● **To do**: Where an image occurs, skip it and print the rest of the records verbatim.

● **Study material**:
#####
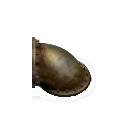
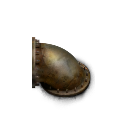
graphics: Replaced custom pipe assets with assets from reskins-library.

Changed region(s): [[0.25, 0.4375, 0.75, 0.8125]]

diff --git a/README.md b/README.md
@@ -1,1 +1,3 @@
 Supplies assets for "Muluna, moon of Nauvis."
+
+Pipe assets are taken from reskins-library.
#####
● **Result**:
graphics: Replaced custom pipe assets with assets from reskins-library.

Changed region(s): [[0.25, 0.4375, 0.75, 0.8125]]

diff --git a/README.md b/README.md
@@ -1,1 +1,3 @@
 Supplies assets for "Muluna, moon of Nauvis."
+
+Pipe assets are taken from reskins-library.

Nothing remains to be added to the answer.